MAX WEINBERG: That's quite right. In the newspaper - The Village Voice, I answered a want ad that said, wanted drummer. No Ginger junior Bakers. Now Ginger Baker was the fantastic, flamboyant drummer of the rock group Cream.
WEINBERG: A wonderful movie out called, "Beware Of Mr. Baker," and you really get a flavor of Ginger Baker. He was a soloist. And the fact that it said no junior Ginger Bakers indicated to me that whoever this group was - and it said at the bottom, Bruce Springsteen and the E Street Band - but then it said on Columbia Records. That was good, he was doing better than me. He had a record deal.
WEINBERG: No junior Ginger Bakers indicated to me he wanted an accompanist, and that's what I'd basically always done growing up in the '50s and '60s as a drummer in Newark and in all the suburbs around here.
SAGAL: Right. And...
WEINBERG: I think it's going to work out.
SAGAL: Really? Yeah?

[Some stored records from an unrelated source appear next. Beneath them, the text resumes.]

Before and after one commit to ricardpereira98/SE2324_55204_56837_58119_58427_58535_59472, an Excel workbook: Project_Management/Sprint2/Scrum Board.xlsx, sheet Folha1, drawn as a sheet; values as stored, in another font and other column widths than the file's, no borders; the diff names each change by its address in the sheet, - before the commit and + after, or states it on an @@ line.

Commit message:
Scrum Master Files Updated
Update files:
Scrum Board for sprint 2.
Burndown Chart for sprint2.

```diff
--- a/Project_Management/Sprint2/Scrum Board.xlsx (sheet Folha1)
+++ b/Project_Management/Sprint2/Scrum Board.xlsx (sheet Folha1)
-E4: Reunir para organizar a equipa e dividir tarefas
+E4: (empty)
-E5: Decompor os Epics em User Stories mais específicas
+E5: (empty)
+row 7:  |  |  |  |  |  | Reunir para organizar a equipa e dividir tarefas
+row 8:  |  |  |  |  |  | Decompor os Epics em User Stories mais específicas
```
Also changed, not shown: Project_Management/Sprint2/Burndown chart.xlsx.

WEINBERG: I was playing, as I said, in the Broadway show, “Godspell,” in the pit band – clearly aptly named, by the way. ‘Cause being in the pit band in those days, it was tough. There was this open call, and I was the 56th drummer of about 60-something drummers that went down to play. And I had this little drum set. And if you remember in the ‘70s, the style burgeoning then was to have these multi-drum – 15 drums, 11 cymbals, big flamboyant drum sets like Ginger Baker. And I didn’t have that. Anyway, I brought the drums in, carried them into a little studio on West 54th Street. What I noticed immediately – what was really interesting – and this is serious – was that the way the other musicians, Clarence Clemons, Gary Tallent and Dan Federici related to him…
WEINBERG: The core of the E Street Band at that time and the way they paid attention, that was very impressive to me. And I never quite knew why I got in the band. I mean, they did choose me. We went literally into rehearsal. We had five days of rehearsal and went on tour. My biggest thrill was I now had somebody to carry my drums and set them up.
SAGAL: Now Bruce - everybody calls him the boss. Do you? He is your boss.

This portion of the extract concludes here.